enantiomers (nonsuperimposable mirror
images of one another) or are
stereoisomers (chiral molecules with
different configurations about at least one
of their asymmetric centers but which are
otherwise identical).
 Life is based on chiral molecules as
biosynthetic processes almost invariably
produce pure stereoisomers.

41
Acid-Base Properties of AAs
Titration curve for glycine
 Note that one starts with all groups
in acid form.
 Note how many equivalents are
added
 Note that at 0.5 and 1.5
equivalents, pH is equal to pK of
group being titrated.
 Note pH which gives zero charge is
the isoelectric point. Calculated as
(pK1+pK2)/2
 Note where the buffering capacity is
best

42
Amino Acid Titration
 At
physiological pH, the carboxyl
group of the AA is negatively charged
and the amino group is positively
charged.
 Amino acids without charged side
chains are zwitterions and have no
net charge. H3+N-CHR-COO-.
 A titration curve shows how the
amine and carboxyl groups react with
hydrogen ion.
43
Amino Acid Titration
 At
low pH a nonacidic/nonbasic
amino acid is protonated and has
the structure below.
 H3N+CHRCOOH
 The charge behavior of acidic and
basic AAs is more complex.
44
Titration of Alanine
B=C
pK2=9.73
10
C
O
H3N CHC OH
R1 A
O
+
H3N CH C O
R1 B
O
+
H3N CH1C O
R1 C
+
pH
5
1
B, pI=pH=6.0
A
A=B
pK1=2.3
1
mole base added
45
2
Isoelectric point
The isoelectric point (pI) for an AA occurs
when there is no net charge.
 For a neutral AA, the pI is calculated using
the equation pK1 + pK2/2
 Eg.: alanine: 2.34 + 9.7 / 2 = 6.0
 For acidic or basic AAs, the pI is the
average of the two pKa values bracketing
the isoelectric structure.

46
More Titration Curves
AA with ionizable side
chains hv complex
titration curve
 Eg. Glutamic acid has a
carboxyl side chain
group
 At low pH it has net
charge +1. As base is
added, the α-carboxyl

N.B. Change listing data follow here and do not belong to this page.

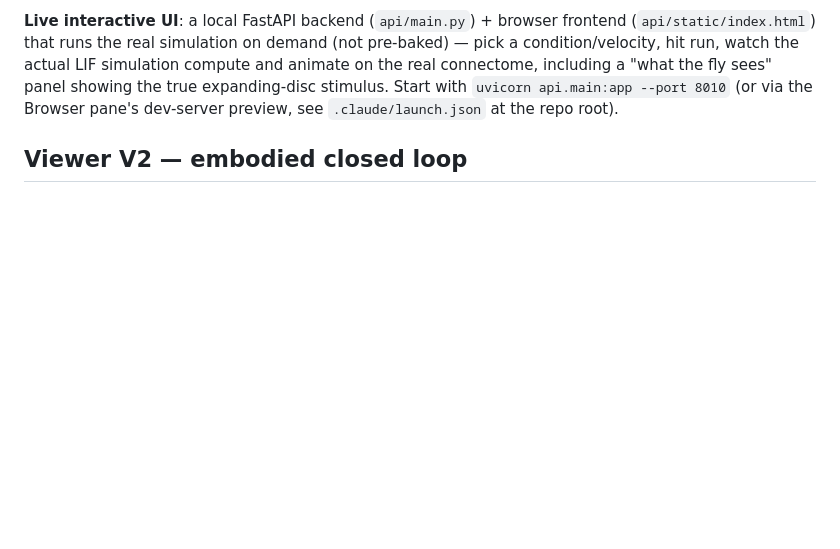
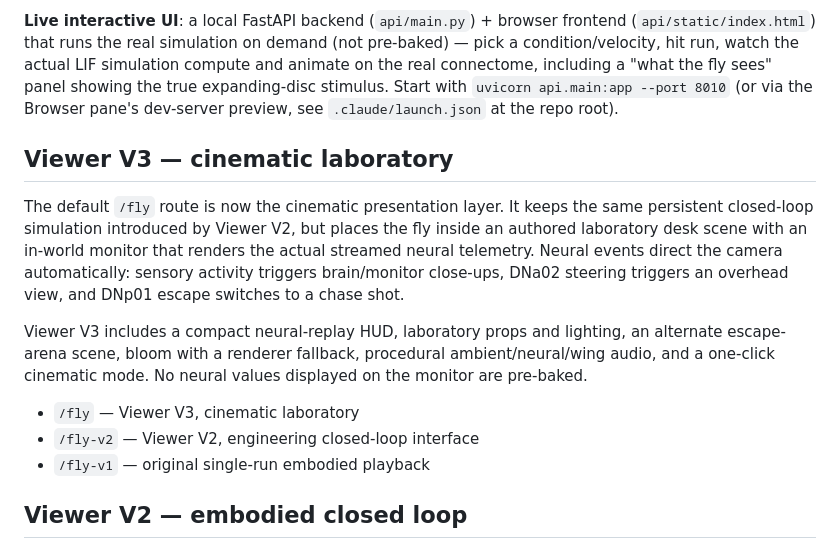
Before and after one commit to Imperol3/flybrain, a Markdown page: README.md, the part around the change. GitHub-like rendering; blank space fills up the shorter version.

Commit message:
Document cinematic Viewer V3

```diff
--- a/README.md
+++ b/README.md
@@ -37,6 +37,25 @@ LIF simulation compute and animate on the real connectome, including a
 "what the fly sees" panel showing the true expanding-disc stimulus. Start
 with `uvicorn api.main:app --port 8010` (or via the Browser pane's
 dev-server preview, see `.claude/launch.json` at the repo root).
+
+## Viewer V3 — cinematic laboratory
+
+The default `/fly` route is now the cinematic presentation layer. It keeps
+the same persistent closed-loop simulation introduced by Viewer V2, but
+places the fly inside an authored laboratory desk scene with an in-world
+monitor that renders the actual streamed neural telemetry. Neural events
+direct the camera automatically: sensory activity triggers brain/monitor
+close-ups, DNa02 steering triggers an overhead view, and DNp01 escape
+switches to a chase shot.
+
+Viewer V3 includes a compact neural-replay HUD, laboratory props and
+lighting, an alternate escape-arena scene, bloom with a renderer fallback,
+procedural ambient/neural/wing audio, and a one-click cinematic mode. No
+neural values displayed on the monitor are pre-baked.
+
+- `/fly` — Viewer V3, cinematic laboratory
+- `/fly-v2` — Viewer V2, engineering closed-loop interface
+- `/fly-v1` — original single-run embodied playback
 
 ## Viewer V2 — embodied closed loop
 
```
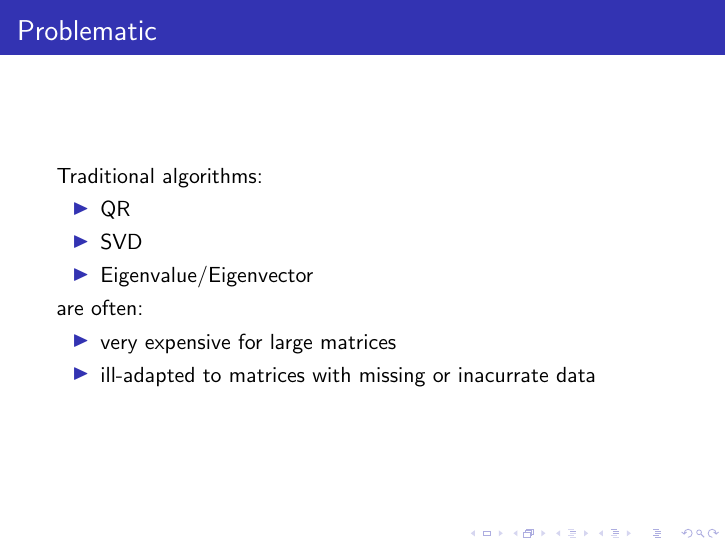
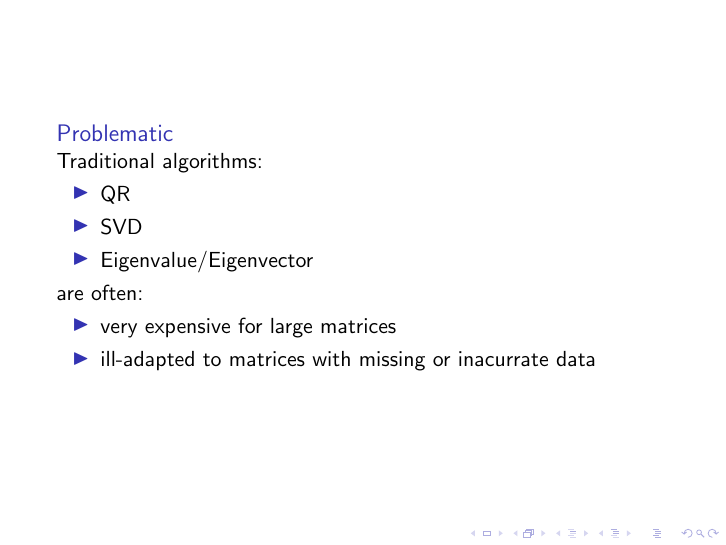
Before and after one commit to NelleV/COPRE, LaTeX slides (docs/slides/slides.tex): page 2 of 11. Compiled offline with pdfLaTeX.

Commit message:
frametitle's are ugly

```diff
--- a/docs/slides/slides.tex
+++ b/docs/slides/slides.tex
@@ -80,8 +80,7 @@ Ecole Normale Superieur de Cachan}
 \frame{\maketitle}
 
 \frame{
-\frametitle{Problematic}
-
+\begin{block}{Problematic}
 Traditional algorithms:
 \begin{itemize}
 \item QR
```
Also changed, not shown: docs/slides/slides.tex (1 more changed lines).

group loses a proton to
become carboxylate
group.
 Glutamate now has no
net charge. As more
base is added

47
More Titration Curves cont…




As more base is added,
the second carboxyl
group loses a proton and
the molecule has a -1
charge.
Adding additional base
results in the NH3 ion
lossing its proton.
At this point glutamate
has a net charge of -2.
the pI value for
glutamate is the halfway
btw the pKa values for
the 2 carboxyl group
pI = 3.22
48
Peptide Bonds
Peptide bond formed from elimination of
water from 2 amino acids resulting in CONH linkage.
 Can have di-, tri-, oligo- and polypeptides.
 Proteins composed of linear polymer of
amino acids.

49

Large number of
proteins can exist. A
small protein of 100
amino acids can have
20100 or 1.27x10130
possible unique
polypeptide chains.
50
Peptides

Peptide: a polymer of about 2-100 AAs linked by the
peptide(amide) bond. As the amino group and the
carboxyl group link, water is lost.
H O
H O
H O
+
+
+
H3N C C O H3N C C O H3N C C O
R1
-H2O
R1
-H2O
R1
H O
H O
H O
+
H3N C C N C C N C C O
H
H
R1
R1
R1
Peptide bonds
51
Peptides




A peptide is written with the N-terminal end
to the left and the C-terminal end to the
right.
H2N-Tyr-Ala-Cys-Gly-COOH
Name = Tyrosylalanylcysteinylglycine
The peptide bond is rigid and planar due to
the resonance contribution shown below.
C
a
O
H
C N
Ca
C
a
+ H
C N
Ca
- O
52
Peptides

The peptide bond
angles force specific
conformations of
proteins and, on
extended chains,
successive R groups
are on opposite
sides.
53
Physiologically Interesting Peptides
 carbon
O
+
H3N CH2CH2C NH CH COO
-
-alanyl-L-histidine CH2
C
HC
NH
N C
Common name: carnosine
found in muscle tissue
54
Physiologically Interesting Peptides
-
COO
+
O
O
-
H3N CH CH2 CH2 C NH CH C NH CH2COO
CH2
SH
-glutamyl-L-cysteineylglycine
Glutathione: the reduced form
reduces oxidizing agents by dimerizing to
form the disulfide bond with release of 2 H.
55
Physiologically Interesting Peptides
Tyr-Gly-Gly-Phe-Leu
N-terminal AA
C-terminal AA
Short form description for a peptide.
Leucine enkephalin: a natural
analgesic found in the brain
56
Physiologically Interesting Peptides
H3
3
+
N -Cys-Tyr-Ile
Oxytocin
Induces labor and
aids in forcing milk
from the mammary
glands.
|
|
S
Gln
|
|
S -Cys-Asn
|
8
Pro-Leu-Gly-NH2
Vassopressin has a Phe at position 3
instead of Ile and an Arg at position 8
instead of a Leu. Its role is in regulatin
blood pressure.
57
THE END
Amino Acids
& Peptides
58